1. Not finding help here? Sign up for a free 30min tutor trial with Chegg Tutors
    Dismiss Notice
Dismiss Notice
Join Physics Forums Today!
The friendliest, high quality science and math community on the planet! Everyone who loves science is here!

Help with Determinants

  1. Oct 22, 2007 #1
    1. The proof that det(kA) = k^ndetA where A is nxn
    I read somewhere that det(rI(n)) = r^(n)
    so det(rA) = det(rI(n).A) = r^ndetA but I am really confused about how they got that? Is I the identity matrix? What would the det(I) be?
  2. jcsd
  3. Oct 22, 2007 #2


    User Avatar
    Homework Helper
    Gold Member

    You pretty much got it.

    We know that det(AB) = det(A)det(B).


    det(rA) = det(rI[n]A) = det(rI[n])det(A) = r^n det(I[n]) det(A) = r^n (1) det(A) = r^n det(A)

    I showed every step possible basically.

    Yes, the determinant of I[n] is always 1. It is the identity matrix.
Know someone interested in this topic? Share this thread via Reddit, Google+, Twitter, or Facebook

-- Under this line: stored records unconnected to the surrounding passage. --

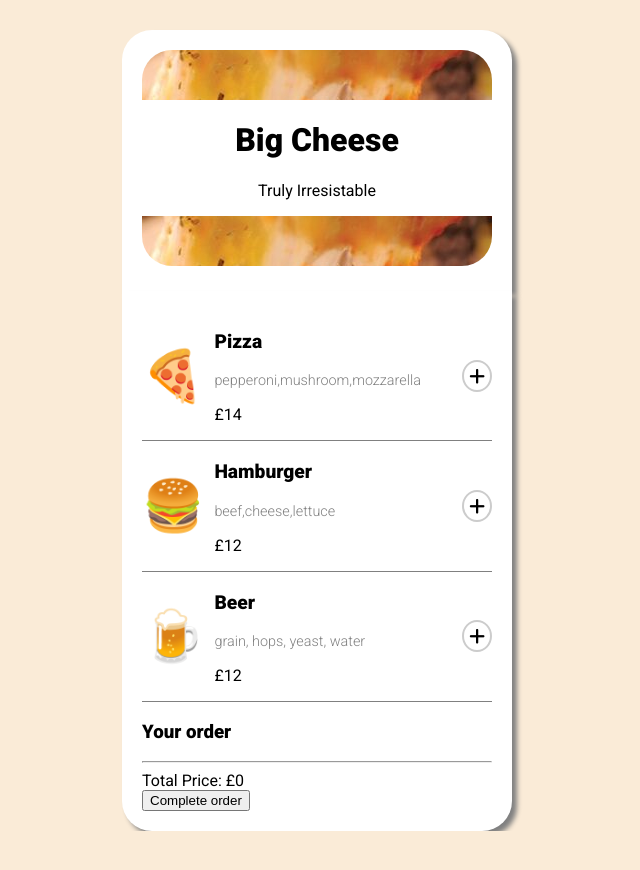
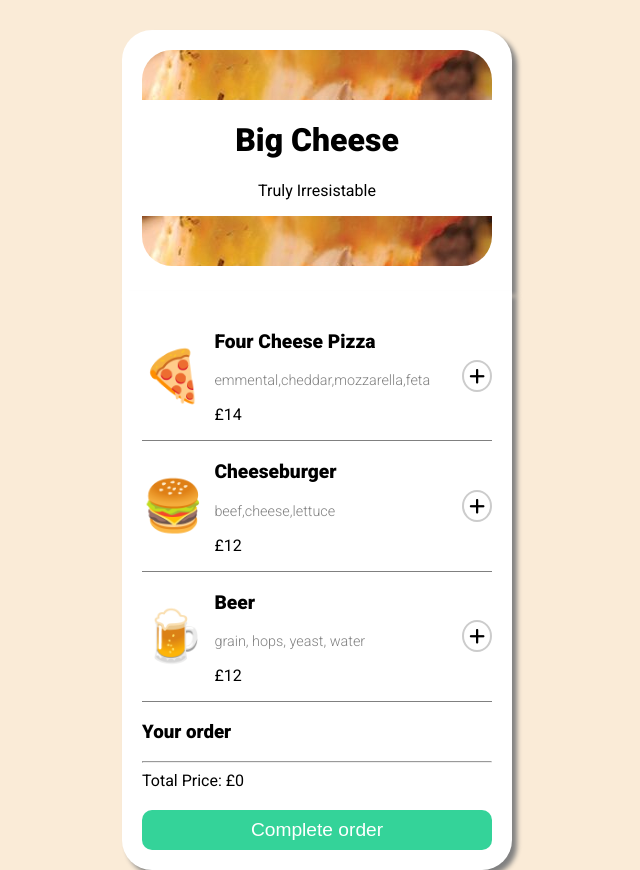
Before and after one commit to tplatt92/restaurantApp, a plain HTML site: page index.html in a window 1280 px wide. Shown: the whole page, without its empty margins (323-963 px from the left). Before the commit the page ends 831 px from the top, so only its background shows below. Drawn offline with Linux system fonts and the light colour scheme.

Commit message:
button styling

```diff
--- a/data.js
+++ b/data.js
@@ -1,14 +1,14 @@
 
 export const menuArray = [
     {
-        name: "Pizza",
-        ingredients: ["pepperoni", "mushroom", "mozzarella"],
+        name: "Four Cheese Pizza",
+        ingredients: ["emmental", "cheddar", "mozzarella", "feta"],
         id: 0,
         price: 14,
         emoji: "🍕"
     },
     {
-        name: "Hamburger",
+        name: "Cheeseburger",
         ingredients: ["beef", "cheese", "lettuce"],
         price: 12,
         emoji: "🍔",
--- a/index.html
+++ b/index.html
@@ -33,7 +33,7 @@
                 <div>Total Price</div>
                 <div id="total-price">Price</div>
             </div>
-            <button id="complete-order">Complete order</button>
+            <button id="complete-order" class="complete-order">Complete order</button>
         </section>
     </main>
     <script src="index.js" type="module"></script>
--- a/styles.css
+++ b/styles.css
@@ -128,6 +128,7 @@ header{
 
 .order {
     display: flex;
+    margin-bottom: 10px;
 }
 
 .order-name {
@@ -143,3 +144,16 @@ header{
     text-decoration: underline;
     cursor: pointer;
 }
+
+.complete-order {
+    background-color: #34D399;
+    text-decoration: none;
+    border: none;
+    border-radius: 10px;
+    color: white;
+    width: 100%;
+    height: 40px;
+    margin-top: 20px;
+    cursor: pointer;
+    font-size: 1.2rem;
+}
```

Have something to add?

Similar Discussions: Help with Determinants
  1. Determinate proof help (Replies: 6)